- Faculty & Staff
Persistent and courageous in ministry despite severe illness, alumnus Walter Hermanns dies
The Rev. Walter Hermanns, a 1987 alumnus of The Lutheran Theological Seminary at Philadelphia (LTSP) who served courageously and with grace and dignity as a parish pastor in Racine, Wisconsin, despite a battle with Multiple Sclerosis, died December 12, 2013, in Racine. He was 54.
A native of Mineola, New York, Hermanns graduated from Wantagh (NY) High School in 1977 and earned a degree in biology from Swarthmore College in 1982 before attending seminary. He was called to Holy Communion Lutheran Church in Racine, serving 21 years there, including two years as pastor emeritus.
In the early 1990s, Hermanns was diagnosed with Multiple Sclerosis, an inflammatory central nervous disease. “He could have given up preaching and grumbled about his faith,” wrote Stephanie Jones of the Racine Journal Times at the time of Hermanns’ death. “Instead he did the opposite.”
“Even on his worst days you would ask Walter how he is doing, and he would say, ‘I’m doing good. It’s a good day,’” said Darryl Sturino, a long-time friend, quoted in the article. Jones wrote that as the disease worsened, Hermanns went from walking on his own to needing a cane, then arm crutches, and ultimately a power wheelchair. (in the photo above, Pr. Hermanns as the prophet Isaiah)
Until the last few months of his life, he swam at the local YMCA because his legs still worked in water, Jones wrote. He had recently started a “gentle worship service” in Racine, launched to give parishioners in the region a place to go if their physical or mental conditions made them feel uncomfortable at a traditional worship service. Hermanns told the newspaper in 2012 the key was “having a place we can go where we do not have to apologize or explain … We can just relax and be who God created us.” He advocated regularly for access for people with disabilities at voting places and on public transportation. “But he was an advocate for all people,” said the Rev. Mark Doidge, a current pastor at Holy Communion.
In 2007, Hermanns, a gifted writer, wrote a reflection about what God does when one is having a “worst day.”
“I was having one of those days where everything seems to go wrong,” he wrote. “I got a late start in the morning, left some important papers on the kitchen table, and learned that a proposal I had spent hours preparing had been turned down.” Hermanns then drove to Wilson’s Coffee Shop in Racine to see some friends. While transferring to his wheelchair from the driver’s seat, his foot caught on the seat brace and Hermanns found himself pinned in agony, completely helpless between the wheelchair and driver’s seat. “After a minute or two of being angry, I started to cry,” he wrote.

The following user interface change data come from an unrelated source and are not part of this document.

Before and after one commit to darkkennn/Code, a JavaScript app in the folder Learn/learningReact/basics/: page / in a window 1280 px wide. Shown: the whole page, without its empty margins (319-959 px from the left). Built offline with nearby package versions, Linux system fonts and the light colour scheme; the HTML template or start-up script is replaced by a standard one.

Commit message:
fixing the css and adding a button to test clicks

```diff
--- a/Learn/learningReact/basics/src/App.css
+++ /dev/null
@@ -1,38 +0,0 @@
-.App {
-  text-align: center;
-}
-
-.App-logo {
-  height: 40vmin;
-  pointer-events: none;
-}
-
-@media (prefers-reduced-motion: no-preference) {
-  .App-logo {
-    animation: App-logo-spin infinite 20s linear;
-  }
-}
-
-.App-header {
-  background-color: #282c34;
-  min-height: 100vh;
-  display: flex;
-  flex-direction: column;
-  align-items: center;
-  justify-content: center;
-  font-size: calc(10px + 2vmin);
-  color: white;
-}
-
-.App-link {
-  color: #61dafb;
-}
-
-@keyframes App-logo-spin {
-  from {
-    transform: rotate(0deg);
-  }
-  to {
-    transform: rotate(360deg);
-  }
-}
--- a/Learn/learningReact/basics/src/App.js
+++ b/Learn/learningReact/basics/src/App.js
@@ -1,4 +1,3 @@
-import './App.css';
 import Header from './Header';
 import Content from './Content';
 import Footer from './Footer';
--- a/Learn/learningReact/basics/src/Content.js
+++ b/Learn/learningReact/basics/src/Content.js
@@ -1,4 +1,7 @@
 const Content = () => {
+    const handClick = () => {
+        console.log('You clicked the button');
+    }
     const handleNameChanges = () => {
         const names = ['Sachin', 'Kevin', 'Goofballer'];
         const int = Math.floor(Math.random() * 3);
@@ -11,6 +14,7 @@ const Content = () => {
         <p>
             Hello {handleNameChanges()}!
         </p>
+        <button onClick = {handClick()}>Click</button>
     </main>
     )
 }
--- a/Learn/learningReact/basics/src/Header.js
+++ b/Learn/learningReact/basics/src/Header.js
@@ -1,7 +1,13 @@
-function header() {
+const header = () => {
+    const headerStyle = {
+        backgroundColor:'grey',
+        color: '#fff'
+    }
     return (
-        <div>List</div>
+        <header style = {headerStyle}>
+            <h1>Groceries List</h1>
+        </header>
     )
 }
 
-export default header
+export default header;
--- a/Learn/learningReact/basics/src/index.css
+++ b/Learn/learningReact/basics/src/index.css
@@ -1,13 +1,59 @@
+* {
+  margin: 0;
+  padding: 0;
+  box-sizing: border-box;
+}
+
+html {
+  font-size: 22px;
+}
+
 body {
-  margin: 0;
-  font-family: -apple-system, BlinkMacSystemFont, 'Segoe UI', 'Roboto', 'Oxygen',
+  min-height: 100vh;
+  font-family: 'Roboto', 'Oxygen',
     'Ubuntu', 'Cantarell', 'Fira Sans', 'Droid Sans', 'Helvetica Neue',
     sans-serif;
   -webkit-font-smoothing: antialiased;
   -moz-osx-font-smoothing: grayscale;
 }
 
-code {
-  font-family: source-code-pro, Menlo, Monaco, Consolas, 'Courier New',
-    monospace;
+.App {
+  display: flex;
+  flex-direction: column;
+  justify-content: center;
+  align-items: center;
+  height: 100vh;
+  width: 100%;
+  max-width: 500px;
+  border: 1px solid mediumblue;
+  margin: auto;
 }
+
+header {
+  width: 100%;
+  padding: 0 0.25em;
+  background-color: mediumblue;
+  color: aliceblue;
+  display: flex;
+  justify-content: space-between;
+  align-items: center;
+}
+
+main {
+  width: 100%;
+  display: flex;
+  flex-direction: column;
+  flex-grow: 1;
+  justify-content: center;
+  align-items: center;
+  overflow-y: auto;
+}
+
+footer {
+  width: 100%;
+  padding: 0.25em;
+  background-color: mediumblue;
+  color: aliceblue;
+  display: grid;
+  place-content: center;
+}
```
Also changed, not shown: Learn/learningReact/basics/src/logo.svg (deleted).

He eventually reached his cell phone and called a friend who was willing to “drop everything” and come to help him. “With a combination of ingenuity and muscle he got me offthe floor and back into the driver’s seat. I drove home humbled yet again by the incredible kindness of friends … I entered the house and greeted my wife, Lynn, telling her about my hard day. When I finished, she didn’t respond with the expected sympathy or commiseration. Instead she said ‘go look in the bedroom’.”
Lynn had stenciled above the sliding glass door that offered access to the yard the words “Expect Grace” in beautiful dark green capital letters. “It summed up everything that had happened to me that day,” he wrote. “It recalled the Apostle Paul’s promises that there is nothing in death or life that can separate us from God’s love, and that God will always give us access to the grace and strength we need to endure whatever trial or evil confronts us.”

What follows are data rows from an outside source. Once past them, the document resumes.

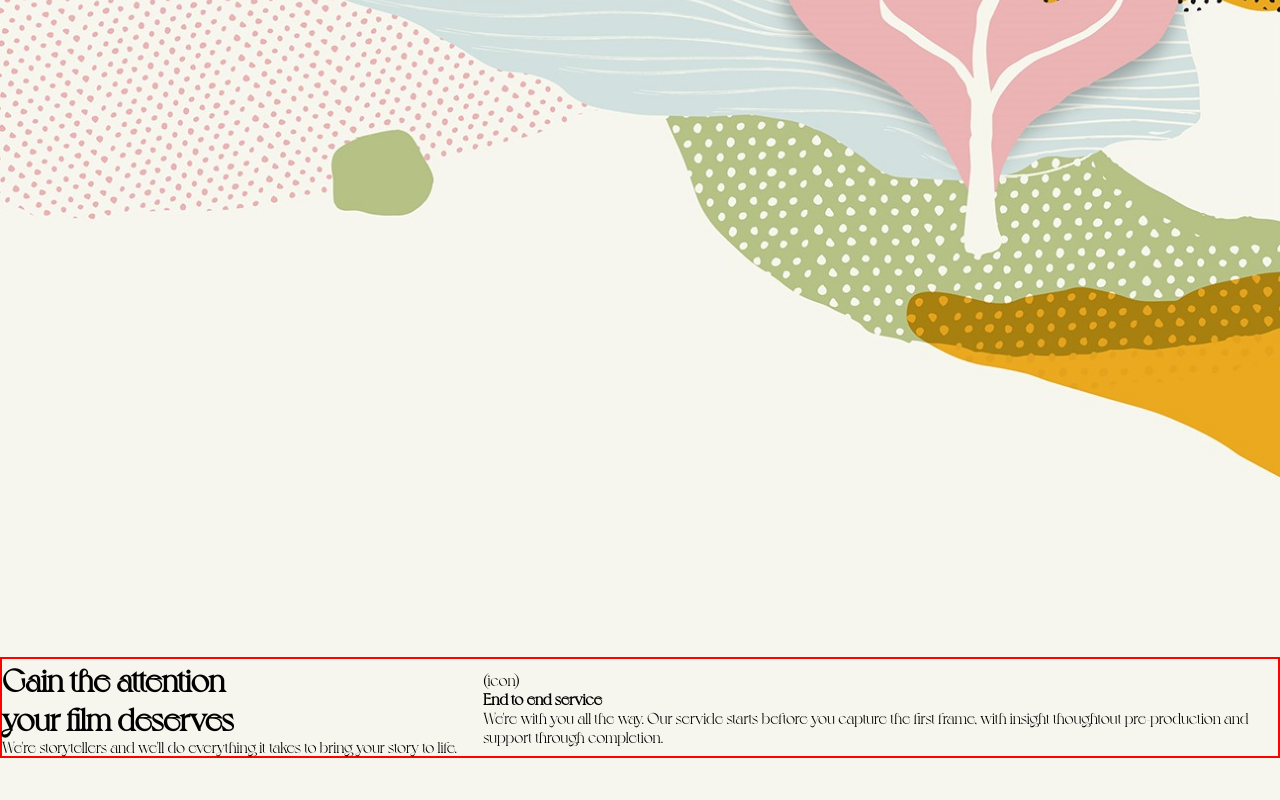
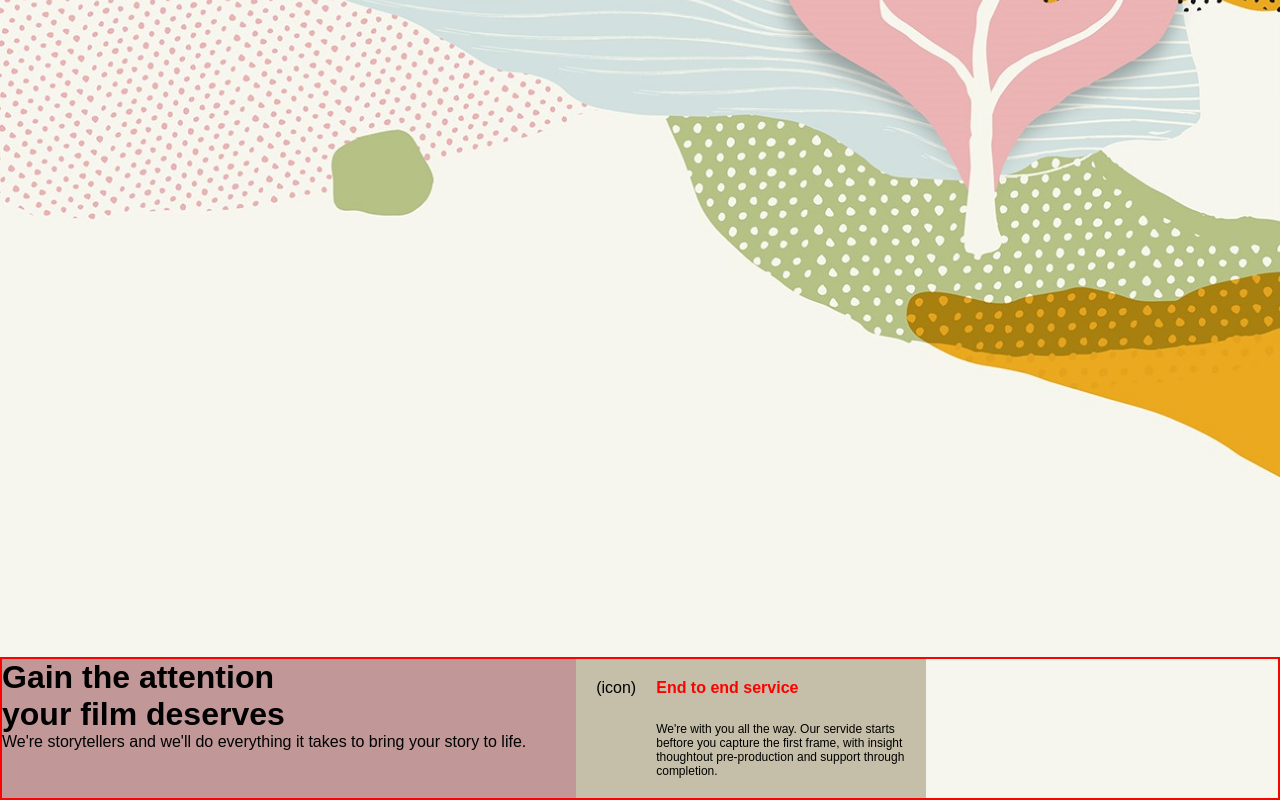
Before and after one commit to Raj-venom/Landing-Page-01, a plain HTML site: page Landing Page 05/index.html in a window 1280 px wide. Shown: the part 1205-2005 px from the top of the page. Before the commit the page ends 1963 px from the top, so only its background shows below. Drawn offline with Linux system fonts and the light colour scheme.

Commit message:
structure added for  detail section

```diff
--- a/Landing Page 05/style.css
+++ b/Landing Page 05/style.css
@@ -122,11 +122,36 @@ html, body{
     border: 2px solid red;
 
     display: flex;
-    align-items: center;
+    align-items: left;
+    /* justify-content:space-between; */
+
+    font-family: 'Urbanist', sans-serif;
+
 
 }
 
 #detail #left{
     width: 45%;
-    height: 29%;
+    background-color: rgb(193, 151, 151);
 }
+
+#detail #right{
+    background-color: rgb(197, 190, 168);
+    /* width: 45%; */
+    display: flex;
+}
+#detail #right .conn {
+    display: flex;
+    padding: 20px;
+    gap: 20px;
+}
+
+#right .conn-d  h4{
+    color: red;
+}
+#detail #right .conn-d p{
+    margin-top: 25px;
+    width: 250px;
+    font-size: 12px;
+
+}
```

In the reflection, Hermanns recalled visits he had with seniors at Lincoln Lutheran, asking them to recount times when they felt closest to God. “I had imagined their answers would be centered on vivid sunsets or Thanksgiving dinners … surrounded by loved ones. Instead, most people remembered feeling closest to God in times of loss or crisis … As I learned from my Lincoln Lutheran friends, our trials can be gates through which God enters our lives,” Hermanns wrote in part.
Hermanns served in the ELCA Ability Coach Network, a group which provides coaching/mentoring for persons in the Evangelical Lutheran Church in America (ELCA) who have specific mobility, sensory, and learning disabilities and are in the process of vocation exploration, candidacy, and first call as rostered leaders in the church.
Survivors include his widow, Lynn Helmke, son Shawn, who was born while Walter was a senior at seminary and baptized during compline service by Rev. Gordon Lathrop. and daughter Laura, who followed later..
This article was updated 2/25/2014 to reflect son Shawn and daughter Laura. Thanks to Lynn Helmke for the update.
What do you think? Join the discussion - click Add new comment...